Colchicine is a mitotic inhibitor--arrests dividing cells in metaphase if I recall correctly. It is primarily used to treat gout, as it inhibits the movement and function of the white blood cells that cause all that pain & inflammation. In plants, it's supposed to arrest the cells in metaphase, when the (doubled) chromosomes are lined up. In the cases where conversion takes place, the colchicine is removed and the plant goes on to double all those chromosomes, which are already doubled, and now you end up with 2 complete sets before the cell divides.
The level required to induce polyploidy is very close to the lethal level (for the protocorm), which is why conversion rates aren't very good.

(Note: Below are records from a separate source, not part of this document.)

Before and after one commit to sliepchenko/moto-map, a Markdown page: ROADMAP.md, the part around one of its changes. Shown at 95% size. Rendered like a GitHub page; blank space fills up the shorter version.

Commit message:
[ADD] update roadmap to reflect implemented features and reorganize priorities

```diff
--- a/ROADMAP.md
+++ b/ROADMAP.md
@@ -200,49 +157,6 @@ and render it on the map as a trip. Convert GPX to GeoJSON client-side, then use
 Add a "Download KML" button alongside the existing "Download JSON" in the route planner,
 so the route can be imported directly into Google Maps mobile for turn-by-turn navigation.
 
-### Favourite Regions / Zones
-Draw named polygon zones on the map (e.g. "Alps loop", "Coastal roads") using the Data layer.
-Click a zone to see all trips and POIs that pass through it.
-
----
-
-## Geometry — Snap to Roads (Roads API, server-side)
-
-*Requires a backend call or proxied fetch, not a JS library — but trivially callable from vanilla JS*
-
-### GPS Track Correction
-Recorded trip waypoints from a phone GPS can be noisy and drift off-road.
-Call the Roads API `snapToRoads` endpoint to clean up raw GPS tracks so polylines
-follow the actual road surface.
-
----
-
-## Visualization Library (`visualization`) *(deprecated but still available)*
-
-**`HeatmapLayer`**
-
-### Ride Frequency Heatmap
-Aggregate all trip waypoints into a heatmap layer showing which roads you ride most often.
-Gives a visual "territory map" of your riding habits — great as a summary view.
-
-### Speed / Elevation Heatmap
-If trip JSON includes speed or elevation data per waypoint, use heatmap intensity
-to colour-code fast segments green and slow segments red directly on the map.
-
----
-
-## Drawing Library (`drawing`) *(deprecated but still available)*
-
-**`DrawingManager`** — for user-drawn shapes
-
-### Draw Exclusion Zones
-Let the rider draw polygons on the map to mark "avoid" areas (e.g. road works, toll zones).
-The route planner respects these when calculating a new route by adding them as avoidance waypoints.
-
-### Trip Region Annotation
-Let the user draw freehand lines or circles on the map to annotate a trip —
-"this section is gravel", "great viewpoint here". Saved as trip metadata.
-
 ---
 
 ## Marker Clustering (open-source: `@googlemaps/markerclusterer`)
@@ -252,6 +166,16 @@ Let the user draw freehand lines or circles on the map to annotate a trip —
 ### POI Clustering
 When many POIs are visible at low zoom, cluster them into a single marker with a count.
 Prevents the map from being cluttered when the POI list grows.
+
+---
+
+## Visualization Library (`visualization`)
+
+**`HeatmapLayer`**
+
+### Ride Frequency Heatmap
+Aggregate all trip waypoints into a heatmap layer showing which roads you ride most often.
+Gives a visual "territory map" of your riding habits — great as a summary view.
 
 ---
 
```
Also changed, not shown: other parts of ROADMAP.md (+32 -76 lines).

In fact, some people like to advertise "colchicine-treated" for a nice cross when they use very little colchicine to get the maximum number of seedlings, and of course none of them has any chance of being polyploid.